_Assigned task_
If a line in the records contains the string "class", show that line.

_Data provided_
•••
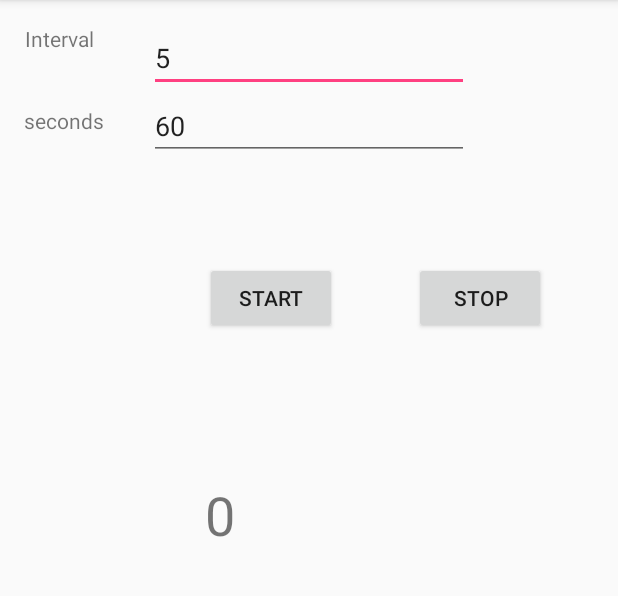
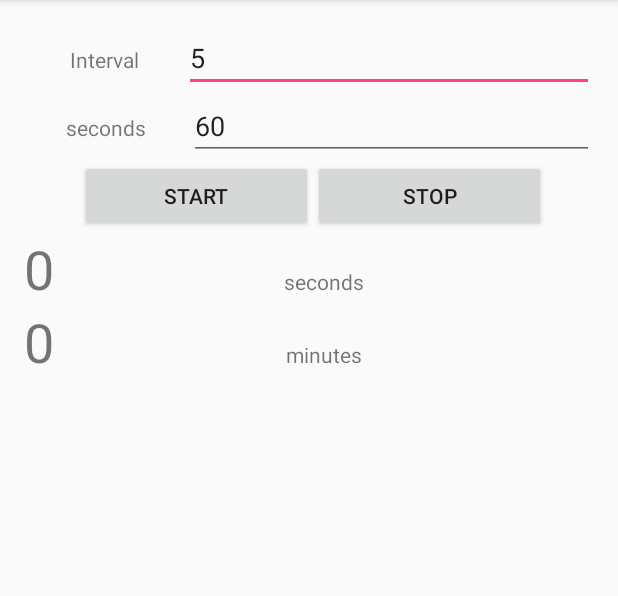
Before and after one commit to issei-omizu/android, an Android app: the screen it shows after launch (MainActivity), after a tap on "STOP", on a phone screen of 412 x 824 dp, the part 84-680 px from its top. Run offline under Robolectric (Android 15) with nearby library versions, the phone set to English and light mode, and no system bars; our stand-ins replace ButterKnife; 1 other tap on this screen came first.

Commit message:
ちょっと改良 ・何分経ったかわかるようにした ・UIを変更

```diff
--- a/StopWatch/app/src/main/java/com/example/isseiomizu/stopwatch/MainActivity.java
+++ b/StopWatch/app/src/main/java/com/example/isseiomizu/stopwatch/MainActivity.java
@@ -6,6 +6,7 @@ import android.net.Uri;
 import android.os.Handler;
 import android.support.v7.app.AppCompatActivity;
 import android.os.Bundle;
+import android.view.WindowManager;
 import android.widget.EditText;
 import android.widget.TextView;
 import android.widget.Toast;
@@ -51,8 +52,10 @@ public class MainActivity extends AppCompatActivity {
 
                     // secondsで設定した時間がすぎたら音を鳴らす
                     if (isTimeUp(mLapTime)) {
-                        mIntervalCounter++;
+                        mMinutes++;
                         mTimeUp = true;
+
+                        mViewMinutes.setText(String.valueOf(mMinutes));
 
                         // 再生
                         mRingtone.play();
@@ -106,7 +109,7 @@ public class MainActivity extends AppCompatActivity {
     Timer mTimer = null;                //onClickメソッドでインスタンス生成
     Handler mHandler = new Handler();   //UI Threadへのpost用ハンドラ
     float mLapTime = 0.0f;
-    int mIntervalCounter = 0;
+    int mMinutes = 0;
     int mIntervalTime = 0;
     int mSeconds = 0;
     boolean mTimeUp = false;
@@ -115,6 +118,9 @@ public class MainActivity extends AppCompatActivity {
 
     @BindView(R.id.view_seconds)
     TextView mViewSeconds;
+
+    @BindView(R.id.view_minutes)
+    TextView mViewMinutes;
 
     @BindView(R.id.editInterval)
     EditText mEditInterval;
@@ -134,6 +140,9 @@ public class MainActivity extends AppCompatActivity {
 
     @OnClick(R.id.btnStart)
     public void start() {
+        // Keep screen on
+        getWindow().addFlags(WindowManager.LayoutParams.FLAG_KEEP_SCREEN_ON);
+
         if (mTimer == null) {
             //タイマーの初期化処理
             timerTask = new MyTimerTask();
@@ -156,6 +165,9 @@ public class MainActivity extends AppCompatActivity {
 
     @OnClick(R.id.btnStop)
     public void stop() {
+        // Keep screen off
+        getWindow().clearFlags(WindowManager.LayoutParams.FLAG_KEEP_SCREEN_ON);
+
         if (mTimer != null) {
             mTimer.cancel();
             mTimer = null;
@@ -163,7 +175,8 @@ public class MainActivity extends AppCompatActivity {
 
         //現在のLapTime
         mViewSeconds.setText("0");
-        mIntervalCounter = 0;
+        mViewMinutes.setText("0");
+        mMinutes = 0;
 
         Toast.makeText(this, "stopが押されました",
                 Toast.LENGTH_LONG).show();
--- a/StopWatch/app/src/main/res/layout/activity_main.xml
+++ b/StopWatch/app/src/main/res/layout/activity_main.xml
@@ -10,6 +10,26 @@
     android:paddingTop="@dimen/activity_vertical_margin"
     tools:context="com.example.isseiomizu.stopwatch.MainActivity">
 
+    <LinearLayout
+        android:orientation="vertical"
+        android:layout_width="match_parent"
+        android:layout_height="match_parent">
+
+        <LinearLayout
+            android:orientation="horizontal"
+            android:layout_width="match_parent"
+            android:layout_height="wrap_content">
+
+            <TextView
+                android:layout_width="wrap_content"
+                android:layout_height="wrap_content"
+                android:text="Interval"
+                android:layout_alignBottom="@+id/editText"
+                android:layout_alignParentTop="true"
+                android:textAlignment="center"
+                android:id="@+id/textView"
+                android:layout_weight="1" />
+
             <EditText
                 android:layout_width="wrap_content"
                 android:layout_height="wrap_content"
@@ -18,16 +38,14 @@
                 android:layout_alignParentTop="true"
                 android:layout_centerHorizontal="true"
                 android:id="@+id/editInterval"
-        android:text="5" />
+                android:text="5"
+                android:layout_weight="1" />
+        </LinearLayout>
 
-    <TextView
-        android:layout_width="wrap_content"
-        android:layout_height="wrap_content"
-        android:text="Interval"
-        android:layout_alignBottom="@+id/editText"
-        android:layout_alignParentTop="true"
-        android:textAlignment="center"
-        android:id="@+id/textView" />
+        <LinearLayout
+            android:orientation="horizontal"
+            android:layout_width="match_parent"
+            android:layout_height="wrap_content">
 
             <TextView
                 android:layout_width="wrap_content"
@@ -37,7 +55,7 @@
                 android:layout_below="@+id/textView"
                 android:layout_alignParentLeft="true"
                 android:layout_alignParentStart="true"
-        android:layout_marginTop="35dp" />
+                android:layout_weight="1" />
 
             <EditText
                 android:layout_width="wrap_content"
@@ -48,7 +66,14 @@
                 android:layout_below="@+id/editInterval"
                 android:layout_alignLeft="@+id/editInterval"
                 android:layout_alignStart="@+id/editInterval"
-        android:text="60" />
+                android:text="60"
+                android:layout_weight="1" />
+        </LinearLayout>
+
+        <LinearLayout
+            android:orientation="horizontal"
+            android:layout_width="match_parent"
+            android:layout_height="wrap_content">
 
             <Button
                 android:text="Start"
@@ -59,8 +84,8 @@
                 android:layout_alignStart="@+id/editSeconds"
                 android:layout_marginLeft="37dp"
                 android:layout_marginStart="37dp"
-        android:layout_marginTop="68dp"
-        android:id="@+id/btnStart" />
+                android:id="@+id/btnStart"
+                android:layout_weight="1" />
 
             <Button
                 android:text="Stop"
@@ -71,18 +96,64 @@
                 android:layout_alignParentEnd="true"
                 android:layout_marginRight="32dp"
                 android:layout_marginEnd="32dp"
-        android:id="@+id/btnStop" />
+                android:id="@+id/btnStop"
+                android:layout_weight="1" />
+        </LinearLayout>
+
+        <LinearLayout
+            android:orientation="vertical"
+            android:layout_width="match_parent"
+            android:layout_height="wrap_content">
+
+            <LinearLayout
+                android:orientation="horizontal"
+                android:layout_width="match_parent"
+                android:layout_height="wrap_content"
+                android:layout_weight="1">
+
+                <TextView
+                    android:layout_height="wrap_content"
+                    android:layout_below="@+id/btnStart"
+                    android:layout_alignLeft="@+id/btnStart"
+                    android:layout_alignStart="@+id/btnStart"
+                    android:id="@+id/view_seconds"
+                    android:layout_alignRight="@+id/editSeconds"
+                    android:layout_alignEnd="@+id/editSeconds"
+                    android:textSize="36sp"
+                    android:layout_weight="1"
+                    android:layout_width="wrap_content" />
+
+                <TextView
+                    android:text="seconds"
+                    android:layout_width="wrap_content"
+                    android:layout_height="wrap_content"
+                    android:id="@+id/textView10"
+                    android:layout_weight="1" />
+            </LinearLayout>
+
+            <LinearLayout
+                android:orientation="horizontal"
+                android:layout_width="match_parent"
+                android:layout_height="wrap_content"
+                android:layout_weight="1">
 
                 <TextView
                     android:layout_width="wrap_content"
                     android:layout_height="wrap_content"
-        android:layout_below="@+id/btnStart"
-        android:layout_alignLeft="@+id/btnStart"
-        android:layout_alignStart="@+id/btnStart"
-        android:layout_marginTop="96dp"
-        android:id="@+id/view_seconds"
-        android:layout_alignRight="@+id/editSeconds"
-        android:layout_alignEnd="@+id/editSeconds"
+                    android:id="@+id/view_minutes"
+                    android:layout_weight="1"
                     android:textSize="36sp" />
 
+                <TextView
+                    android:text="minutes"
+                    android:layout_width="wrap_content"
+                    android:layout_height="wrap_content"
+                    android:id="@+id/textView11"
+                    android:layout_weight="1" />
+            </LinearLayout>
+
+        </LinearLayout>
+
+    </LinearLayout>
+
 </RelativeLayout>
```
Lines whose indentation alone changed are shown as unchanged.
•••
_Result_
@@ -51,8 +52,10 @@ public class MainActivity extends AppCompatActivity {
@@ -106,7 +109,7 @@ public class MainActivity extends AppCompatActivity {
@@ -115,6 +118,9 @@ public class MainActivity extends AppCompatActivity {
@@ -134,6 +140,9 @@ public class MainActivity extends AppCompatActivity {
@@ -156,6 +165,9 @@ public class MainActivity extends AppCompatActivity {
@@ -163,7 +175,8 @@ public class MainActivity extends AppCompatActivity {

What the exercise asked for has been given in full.